“Nope. Because the comic book fans of today and even worse, the writers throw up that word; "relatable" They insist that a Doc Savage who is written as he's supposed to be written is no good to today's world because he's not "relatable" and he has no flaws and because the writers aren't good enough to work their skills to write Doc the way he's supposed to be written, they tear away everything that makes Doc and his world interesting and then they wonder why nobody wants to read the book.”
“Me, I'm like Benjy Stone in My Favorite Year when he yells at Alan Swann that he can't use him life-sized; he doesn't need him life-sized. I'm that way with most of my heroes; I don't need them to be 'relatable.' I can't use a Doc Savage who worries about paying the rent or where his next meal is coming from. That's not what I read him for. Like Benjy, I need my heroes as big as I can get them. But not comic book fans. They're used to reading about heroes crushed by life and losing all the time. That why most pulp heroes don't work for them because that's not real to them.
On His Own Legacy
“I don’t know any other way to write a story other than to write it the way that I want to write it and then present it to the Readers At Large and let them make up their mind about what I wrote. I’ll be the first to admit that I’m not a very original or innovative writer. I also admit that I don’t spend a lot of time burning up my brain cells trying to figure out ways to be original or innovative. I’ve got friends who desperately want to write. Have wanted to write for years. But they haven’t because they refuse to write anything that’s isn’t “totally and completely original.”
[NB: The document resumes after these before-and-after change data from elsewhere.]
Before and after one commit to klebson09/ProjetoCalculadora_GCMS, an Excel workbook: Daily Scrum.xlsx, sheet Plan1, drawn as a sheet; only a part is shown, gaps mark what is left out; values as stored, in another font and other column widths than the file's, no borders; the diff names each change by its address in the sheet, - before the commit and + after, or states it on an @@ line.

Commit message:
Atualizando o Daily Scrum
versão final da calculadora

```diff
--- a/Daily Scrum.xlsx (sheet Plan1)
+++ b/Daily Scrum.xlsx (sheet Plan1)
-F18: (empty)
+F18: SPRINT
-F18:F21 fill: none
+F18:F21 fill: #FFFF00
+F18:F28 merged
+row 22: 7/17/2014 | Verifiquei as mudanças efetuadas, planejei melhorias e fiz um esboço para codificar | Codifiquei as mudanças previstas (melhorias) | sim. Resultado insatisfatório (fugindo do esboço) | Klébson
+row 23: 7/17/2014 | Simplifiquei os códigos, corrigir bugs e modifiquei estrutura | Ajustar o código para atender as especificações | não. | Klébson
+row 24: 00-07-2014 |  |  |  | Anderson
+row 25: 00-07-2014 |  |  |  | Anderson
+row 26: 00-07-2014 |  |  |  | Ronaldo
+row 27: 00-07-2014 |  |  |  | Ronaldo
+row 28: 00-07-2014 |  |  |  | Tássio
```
“So let’s be honest here: unless you’re a literary genius (And hey, you may be. What do I know?) The chances of you telling a completely original and unique story are very slim. But by no means should that stop you from doing so. But what I am saying is don’t let that stand in your way of having fun telling the most entertaining stories that you can tell until that Thunderbolt of Zeus crashes into your brain and that literary masterpiece comes flowing out of you to amaze the world. You keep on writing. It’ll happen.”
“And the ability to entertain is not to be taken lightly. I don’t get emails of thanks often, but every so often I will get one from somebody who will thank me because they read something I wrote that transported them away from their problems for a couple of hours, and for me, that’s one of the highest compliments that I can be given.”